While many of us were eagerly awaiting that availability of Gogo Inflight on our flights, our friends up in Alaska were waiting to get any kind of inflight access. Thankfully for them, Gogo Inflight just flipped the switch on the first of their towers covering the route between Anchorage and Fairbanks.
Passengers on this 55 minute Alaska Airlines flight can now enjoy their online content on their laptop or other Wi-Fi enabled mobile device. Best of all, the service is being offered complimentary to passengers until the remainder of the network goes live later this year. Once complete, passengers will be able to get online for the first hour of their flight over Alaska, then get back online once their plane reaches the lower 48.
Gogo Inflight Internet is available on 1028 aircraft from 9 airlines – access prices start at just $4.95, and are currently on sale until the end of the month – which means you can get an unlimited subscription for just $19.95. For an overview of their various pricing plans, head on over to Gogoinflight.com.
Determining whether your next flight offers Wi-Fi isn’t that hard – most airline web sites have their own widget to help answer the question, but things can always be a bit easier. HasWiFi lets you enter your flight information, and instantly tells you whether you’ll be online for your flight, or whether you’ll need to suffer through another horrible inflight movie.
If you want to make life even easier, you can link the site with your TripIt account, and it’ll pull your upcoming flight information from their service, without having to look up flight numbers yourself.
Search results display the flight number, airplane type, destination and of course whether you’ll actually have Wi-Fi. The site also provides user feedback, in case the information from the airline turns out to be incorrect.

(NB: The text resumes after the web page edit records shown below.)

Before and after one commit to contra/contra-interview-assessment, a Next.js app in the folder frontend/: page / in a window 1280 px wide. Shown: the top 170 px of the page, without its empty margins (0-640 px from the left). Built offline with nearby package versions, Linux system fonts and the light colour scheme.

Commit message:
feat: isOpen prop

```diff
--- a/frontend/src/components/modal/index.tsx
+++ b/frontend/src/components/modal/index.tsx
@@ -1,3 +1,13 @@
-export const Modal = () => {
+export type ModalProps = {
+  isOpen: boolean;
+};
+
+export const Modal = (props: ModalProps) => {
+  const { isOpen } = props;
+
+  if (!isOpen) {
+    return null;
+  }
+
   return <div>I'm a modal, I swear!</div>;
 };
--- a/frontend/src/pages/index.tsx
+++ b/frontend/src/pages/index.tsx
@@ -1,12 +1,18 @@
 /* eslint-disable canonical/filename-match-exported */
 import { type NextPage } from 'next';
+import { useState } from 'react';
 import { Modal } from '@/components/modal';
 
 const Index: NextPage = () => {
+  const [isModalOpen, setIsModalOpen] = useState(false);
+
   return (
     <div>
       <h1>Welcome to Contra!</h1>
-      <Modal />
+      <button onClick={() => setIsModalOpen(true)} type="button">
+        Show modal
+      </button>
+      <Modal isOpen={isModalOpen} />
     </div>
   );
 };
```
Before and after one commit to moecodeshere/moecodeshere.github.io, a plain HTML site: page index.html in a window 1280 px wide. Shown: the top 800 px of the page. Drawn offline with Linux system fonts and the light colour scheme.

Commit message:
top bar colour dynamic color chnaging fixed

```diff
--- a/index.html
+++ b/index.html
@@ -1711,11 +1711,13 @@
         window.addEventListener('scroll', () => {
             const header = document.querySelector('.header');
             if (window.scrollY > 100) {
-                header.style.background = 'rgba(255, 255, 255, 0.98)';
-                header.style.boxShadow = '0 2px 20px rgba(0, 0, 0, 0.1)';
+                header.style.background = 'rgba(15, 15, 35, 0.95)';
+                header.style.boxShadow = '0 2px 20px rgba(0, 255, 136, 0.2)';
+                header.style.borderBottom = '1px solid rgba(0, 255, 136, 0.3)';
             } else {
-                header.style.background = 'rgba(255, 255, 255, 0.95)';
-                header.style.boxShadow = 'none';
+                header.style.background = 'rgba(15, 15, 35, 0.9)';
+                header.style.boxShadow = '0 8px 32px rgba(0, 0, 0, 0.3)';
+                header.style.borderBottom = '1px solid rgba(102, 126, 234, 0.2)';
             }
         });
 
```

All in all, a very easy to use site. The content is simple enough to be viewed on a mobile phone, and the creator kept things nice and clean. So, before your next flight, head on over to HasWifi, and if you are lucky enough to be able to get online, don’t forget to create a Gogo Inflight account to make getting online even quicker.
Today, Gogo Inflight Internet celebrates its 1,000th plane with the airborne Internet service. This is an amazing accomplishment when you consider that two years ago, they were working on installing equipment on their first aircraft.
The plane in question is a Delta DC-9, and Gogo ambassadors will be greeting the passengers and treating them to free Internet access on their flight.
Gogo is now available on one third of the domestic U.S. fleet, covering 3,800 planes on almost every major airline in the nation. Access starts at just $4.95 for short flights, up to $12.95 for flights over three hours.
Right now, I’m cruising at 35,000 feet on a Delta flight surfing the Web with Gogo’s Inflight internet access. My flight has been delayed, and I want to tell my wife that she can pick me up later. And it occurred to me: I wonder if Google’s new “Call from Gmail” feature would work while flying.
Sure enough, I opened Gmail’s “Google Talk Plugin” interface, entered Gadling editor Grant Martin’s phone number and pressed “call.” As it turned out, he answered the phone — and he could hear me.
What does this mean? Well, it means that, if you’re in-flight, and you have a headset and a Gmail account (and a Gogo Internet pass), you can make free calls from the air (to the US and Canada only) to landlines. This is not new for VOIP (Skype’s infrastructure allows this, though it’s hit and miss), but this is a first for Google.
Is it a win for airline passengers? We’re undecided at this point. While the convenience is certainly nice, do we really need to hear the girl next to us on the plane cooing to her boyfriend via her Gmail account?
Fan of Foursquare? Starting tomorrow, you’ll be able to earn the new Mile High badge any time you check in on a Gogo Inflight Wifi enabled flight.
With just under 1000 planes offering the Gogo Inflight Internet service on 9 different airlines, it isn’t that hard to get online in the skies nowadays – and once connected, all you need to do is open up Foursquare on your mobile device, and check-in. If you are connected using your notebook, check out these computer based Foursquare check-in apps. A single check in is all it takes to earn the badge.
In-flight connections on Gogo start at $4.95 for flights up to 1.5 hours. An unlimited account is now on sale for $34.95 with a discounted first month for just $19.95.
So, next time you are flying one of the nine airlines offering Gogo on some of their planes, be sure to get yourself online and earn this very special badge. And while you are at it, don’t forget to become our friend on Fouraquare!